In most cases visual identification of the body is not necessary. We only require a family member to come to our facility when the remains are those of an unidentified person (“John or Jane Doe”), or when the identification has not been previously confirmed.
How can I find out the cause of death?
Call (832) 927-5000 during business hours, 8:00 a.m. to 5:00 p.m., Monday through Friday.
How can I receive death benefits if my loved one's cause and manner of death is pending?

Issuing a death certificate (pending or otherwise) is the responsibility of the person in charge of interment, usually the family's chosen funeral home.  The law requires that the death certificate be filed "not later than the 10th day after the date of death" (Texas Health and Safety Code Sections 193.002-193.003).

"Pending" is a temporary classification of the cause and manner of death that is assigned by the medical examiner when further information or testing is required to classify the cause and manner of death. Once the cause and manner of death are determined, the medical examiner's office will file an amendment to the pending death certificate with the state registrar. The family can then order a certified copy of the amended death certificate through their selected funeral home or directly from the Texas Department of State Health Services Vital Statistics Unit.

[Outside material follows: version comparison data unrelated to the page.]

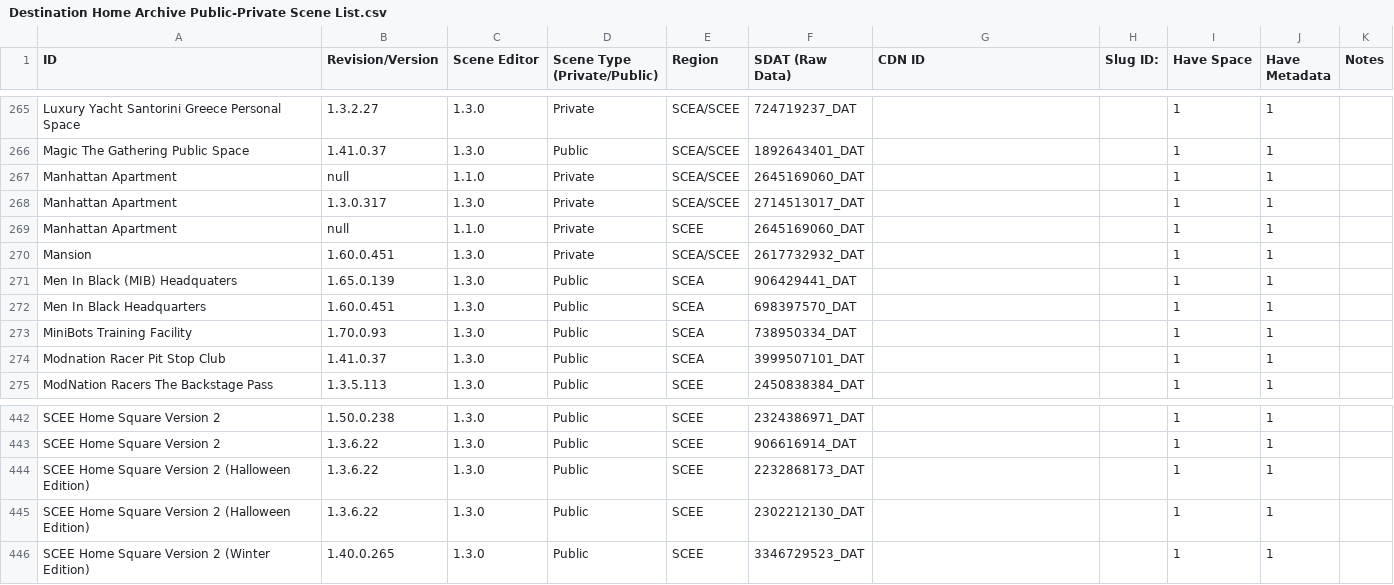
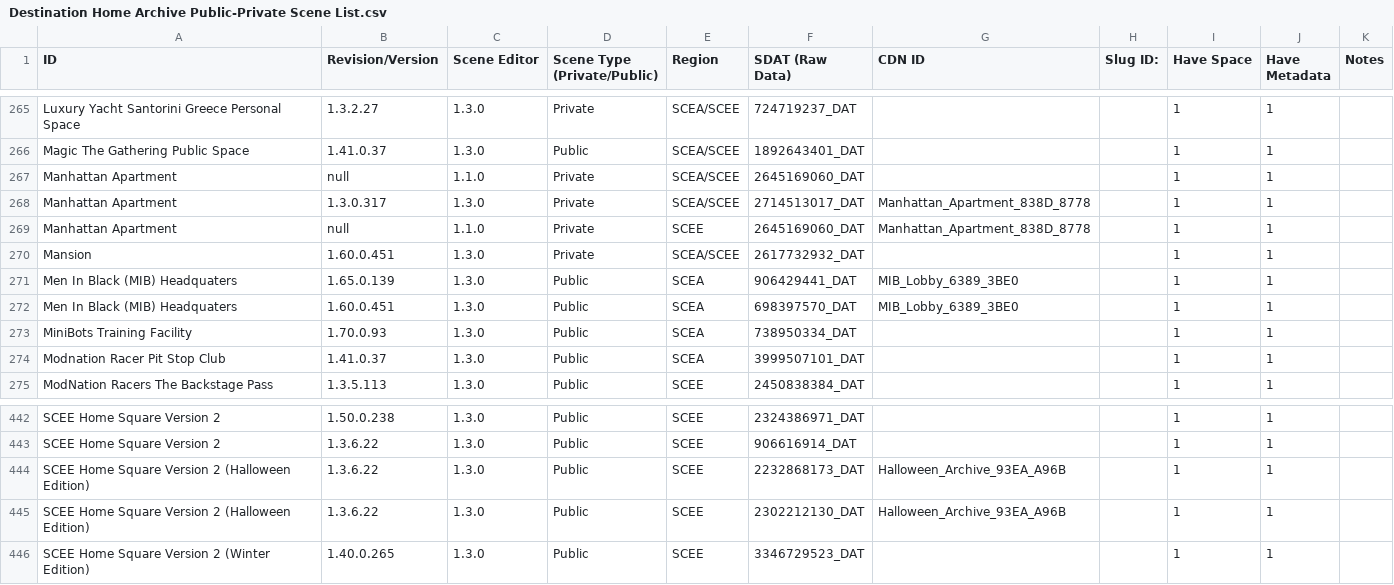
Before and after one commit to NagatoDEV/PlayStation-Home-Scene-List-Spreadsheet, a CSV file: Destination Home Archive Public-Private Scene List.csv, drawn as a sheet; only a part is shown, gaps mark what is left out.

Commit message:
minor update added CDN ID's

```diff
--- a/Destination Home Archive Public-Private Scene List.csv
+++ b/Destination Home Archive Public-Private Scene List.csv
@@ -267,7 +267,7 @@ Magic The Gathering Public Space,1.41.0.37,1.3.0,Public,SCEA/SCEE,1892643401_DAT
 Manhattan Apartment,null,1.1.0,Private,SCEA/SCEE,2645169060_DAT,,,1,1,
-Manhattan Apartment, 1.3.0.317,1.3.0,Private,SCEA/SCEE,2714513017_DAT,,,1,1,
-Manhattan Apartment,null,1.1.0,Private,SCEE,2645169060_DAT,,,1,1,
+Manhattan Apartment, 1.3.0.317,1.3.0,Private,SCEA/SCEE,2714513017_DAT,Manhattan_Apartment_838D_8778,,1,1,
+Manhattan Apartment,null,1.1.0,Private,SCEE,2645169060_DAT,Manhattan_Apartment_838D_8778,,1,1,
 Mansion,1.60.0.451,1.3.0,Private,SCEA/SCEE,2617732932_DAT,,,1,1,
-Men In Black (MIB) Headquaters,1.65.0.139,1.3.0,Public,SCEA,906429441_DAT,,,1,1,
-Men In Black Headquarters ,1.60.0.451,1.3.0,Public,SCEA,698397570_DAT,,,1,1,
+Men In Black (MIB) Headquaters,1.65.0.139,1.3.0,Public,SCEA,906429441_DAT,MIB_Lobby_6389_3BE0,,1,1,
+Men In Black (MIB) Headquaters,1.60.0.451,1.3.0,Public,SCEA,698397570_DAT,MIB_Lobby_6389_3BE0,,1,1,
 MiniBots Training Facility,1.70.0.93,1.3.0,Public,SCEA,738950334_DAT,,,1,1,
@@ -443,4 +443,4 @@ SCEE Home Square Version 2 ,1.50.0.238,1.3.0,Public,SCEE,2324386971_DAT,,,1,1,
 SCEE Home Square Version 2 ,1.3.6.22,1.3.0,Public,SCEE,906616914_DAT,,,1,1,
-SCEE Home Square Version 2 (Halloween Edition),1.3.6.22,1.3.0,Public,SCEE,2232868173_DAT,,,1,1,
-SCEE Home Square Version 2 (Halloween Edition),1.3.6.22,1.3.0,Public,SCEE,2302212130_DAT,,,1,1,
+SCEE Home Square Version 2 (Halloween Edition),1.3.6.22,1.3.0,Public,SCEE,2232868173_DAT,Halloween_Archive_93EA_A96B,,1,1,
+SCEE Home Square Version 2 (Halloween Edition),1.3.6.22,1.3.0,Public,SCEE,2302212130_DAT,Halloween_Archive_93EA_A96B,,1,1,
 SCEE Home Square Version 2 (Winter Edition),1.40.0.265,1.3.0,Public,SCEE,3346729523_DAT,,,1,1,
```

However, in the meantime, as the investigation is progressing, a "pending" death certificate will be available.  The "pending" death certificate is still legal proof of death. Some insurance companies and financial institutions may accept a pending death certificate for the purposes of paying benefits or handling other accounts, but this varies based on each family's specific institution, account/s or circumstance/s.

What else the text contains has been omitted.